Objectives: We investigated the association between housing insecurity and the health of very young children.
Methods: Between 1998 and 2007, we interviewed 22,069 low-income caregivers with children younger than 3 years who were seen in 7 US urban medical centers. We assessed food insecurity, child health status, developmental risk, weight, and housing insecurity for each child's household. Our indicators for housing insecurity were crowding (> 2 people/bedroom or>1 family/residence) and multiple moves (≥ 2 moves within the previous year).
Results: After adjusting for covariates, crowding was associated with household food insecurity compared with the securely housed (adjusted odds ratio [AOR] = 1.30; 95% confidence interval [CI] = 1.18, 1.43), as were multiple moves (AOR = 1.91; 95% CI = 1.59, 2.28). Crowding was also associated with child food insecurity (AOR = 1.47; 95% CI = 1.34, 1.63), and so were multiple moves (AOR = 2.56; 95% CI = 2.13, 3.08). Multiple moves were associated with fair or poor child health (AOR = 1.48; 95% CI =1.25, 1.76), developmental risk (AOR 1.71; 95% CI = 1.33, 2.21), and lower weight-for-age z scores (-0.082 vs -0.013; P= .02).

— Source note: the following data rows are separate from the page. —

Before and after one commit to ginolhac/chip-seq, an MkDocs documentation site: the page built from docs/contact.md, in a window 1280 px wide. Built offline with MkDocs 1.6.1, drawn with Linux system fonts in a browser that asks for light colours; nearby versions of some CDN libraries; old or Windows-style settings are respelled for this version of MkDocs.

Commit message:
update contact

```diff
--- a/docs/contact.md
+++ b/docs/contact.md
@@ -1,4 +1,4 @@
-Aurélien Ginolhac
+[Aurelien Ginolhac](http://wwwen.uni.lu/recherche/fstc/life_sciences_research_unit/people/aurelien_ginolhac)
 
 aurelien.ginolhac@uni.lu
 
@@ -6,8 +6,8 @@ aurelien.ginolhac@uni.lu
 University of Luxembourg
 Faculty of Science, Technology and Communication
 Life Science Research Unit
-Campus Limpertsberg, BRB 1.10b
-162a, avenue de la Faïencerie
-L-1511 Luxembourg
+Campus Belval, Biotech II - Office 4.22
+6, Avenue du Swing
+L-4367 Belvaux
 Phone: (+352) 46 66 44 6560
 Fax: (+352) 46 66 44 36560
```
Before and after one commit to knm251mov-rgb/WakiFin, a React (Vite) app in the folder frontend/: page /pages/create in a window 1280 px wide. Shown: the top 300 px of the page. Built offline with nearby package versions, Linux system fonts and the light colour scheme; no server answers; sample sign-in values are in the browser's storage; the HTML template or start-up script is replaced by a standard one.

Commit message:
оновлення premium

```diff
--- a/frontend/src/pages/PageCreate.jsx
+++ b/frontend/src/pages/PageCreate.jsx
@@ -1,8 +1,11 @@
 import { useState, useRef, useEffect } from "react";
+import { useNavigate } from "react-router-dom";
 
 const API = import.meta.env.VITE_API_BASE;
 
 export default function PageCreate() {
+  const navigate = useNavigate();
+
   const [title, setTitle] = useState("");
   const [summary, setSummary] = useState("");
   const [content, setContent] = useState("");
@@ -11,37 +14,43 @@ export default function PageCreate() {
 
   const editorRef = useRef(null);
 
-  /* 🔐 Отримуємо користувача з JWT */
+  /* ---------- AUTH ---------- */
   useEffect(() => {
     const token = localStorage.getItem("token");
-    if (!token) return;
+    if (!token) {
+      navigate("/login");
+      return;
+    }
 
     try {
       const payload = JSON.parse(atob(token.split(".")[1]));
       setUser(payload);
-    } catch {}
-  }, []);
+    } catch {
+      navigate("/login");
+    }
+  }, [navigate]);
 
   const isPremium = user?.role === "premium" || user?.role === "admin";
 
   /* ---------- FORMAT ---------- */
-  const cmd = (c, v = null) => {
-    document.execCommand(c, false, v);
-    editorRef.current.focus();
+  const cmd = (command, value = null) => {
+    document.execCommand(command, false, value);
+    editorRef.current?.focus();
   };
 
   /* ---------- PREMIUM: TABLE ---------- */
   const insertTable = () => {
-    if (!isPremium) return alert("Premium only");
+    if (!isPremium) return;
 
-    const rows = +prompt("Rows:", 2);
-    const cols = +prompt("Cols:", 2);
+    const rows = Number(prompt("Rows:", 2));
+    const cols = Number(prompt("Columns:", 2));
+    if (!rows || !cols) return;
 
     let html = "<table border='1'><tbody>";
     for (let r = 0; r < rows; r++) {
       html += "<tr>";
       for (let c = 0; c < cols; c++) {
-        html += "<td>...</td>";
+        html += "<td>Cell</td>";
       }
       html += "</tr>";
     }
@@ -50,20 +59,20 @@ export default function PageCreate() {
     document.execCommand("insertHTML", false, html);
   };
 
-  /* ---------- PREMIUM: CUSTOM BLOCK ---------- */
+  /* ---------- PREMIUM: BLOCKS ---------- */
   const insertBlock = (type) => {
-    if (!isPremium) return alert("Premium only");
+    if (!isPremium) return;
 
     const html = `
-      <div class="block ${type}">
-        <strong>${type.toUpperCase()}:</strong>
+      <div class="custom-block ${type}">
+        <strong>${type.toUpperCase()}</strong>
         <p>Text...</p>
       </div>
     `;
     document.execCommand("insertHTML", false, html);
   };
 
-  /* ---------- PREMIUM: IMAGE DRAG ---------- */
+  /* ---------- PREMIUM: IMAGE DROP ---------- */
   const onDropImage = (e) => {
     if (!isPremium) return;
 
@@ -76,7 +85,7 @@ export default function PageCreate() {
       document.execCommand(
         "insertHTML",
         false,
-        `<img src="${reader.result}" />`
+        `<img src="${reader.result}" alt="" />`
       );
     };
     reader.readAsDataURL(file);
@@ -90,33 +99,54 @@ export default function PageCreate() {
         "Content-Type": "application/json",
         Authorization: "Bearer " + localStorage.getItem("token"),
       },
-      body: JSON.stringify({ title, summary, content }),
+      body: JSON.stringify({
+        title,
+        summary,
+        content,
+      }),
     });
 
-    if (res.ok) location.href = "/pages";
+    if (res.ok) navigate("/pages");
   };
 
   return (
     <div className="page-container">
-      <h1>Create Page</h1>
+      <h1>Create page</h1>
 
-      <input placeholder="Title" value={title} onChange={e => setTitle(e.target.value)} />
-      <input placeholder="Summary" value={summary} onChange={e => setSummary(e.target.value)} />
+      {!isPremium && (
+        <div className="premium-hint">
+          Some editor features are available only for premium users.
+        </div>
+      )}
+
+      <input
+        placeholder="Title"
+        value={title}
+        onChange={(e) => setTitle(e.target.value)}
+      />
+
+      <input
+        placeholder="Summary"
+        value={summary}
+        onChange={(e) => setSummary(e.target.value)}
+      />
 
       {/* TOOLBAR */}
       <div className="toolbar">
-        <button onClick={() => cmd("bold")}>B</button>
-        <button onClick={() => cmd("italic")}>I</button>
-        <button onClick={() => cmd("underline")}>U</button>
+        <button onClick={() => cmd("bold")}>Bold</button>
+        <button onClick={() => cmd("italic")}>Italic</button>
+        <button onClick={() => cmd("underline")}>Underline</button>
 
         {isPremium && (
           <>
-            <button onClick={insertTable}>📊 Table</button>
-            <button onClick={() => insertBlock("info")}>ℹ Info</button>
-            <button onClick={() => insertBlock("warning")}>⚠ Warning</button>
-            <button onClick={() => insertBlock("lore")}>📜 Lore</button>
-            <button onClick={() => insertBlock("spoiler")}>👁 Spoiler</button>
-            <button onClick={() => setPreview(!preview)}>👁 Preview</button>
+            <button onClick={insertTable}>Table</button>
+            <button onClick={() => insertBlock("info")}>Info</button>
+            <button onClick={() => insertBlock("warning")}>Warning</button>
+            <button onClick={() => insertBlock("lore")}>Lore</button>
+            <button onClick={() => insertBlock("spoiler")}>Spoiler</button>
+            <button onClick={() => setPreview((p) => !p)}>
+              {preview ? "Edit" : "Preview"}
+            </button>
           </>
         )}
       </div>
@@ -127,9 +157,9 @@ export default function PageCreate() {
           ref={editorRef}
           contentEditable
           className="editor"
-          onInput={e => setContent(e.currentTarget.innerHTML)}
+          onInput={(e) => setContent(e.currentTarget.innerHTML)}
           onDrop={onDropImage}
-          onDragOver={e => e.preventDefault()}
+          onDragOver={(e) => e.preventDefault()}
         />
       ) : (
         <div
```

Conclusions: Housing insecurity is associated with poor health, lower weight, and developmental risk among young children. Policies that decrease housing insecurity can promote the health of young children and should be a priority.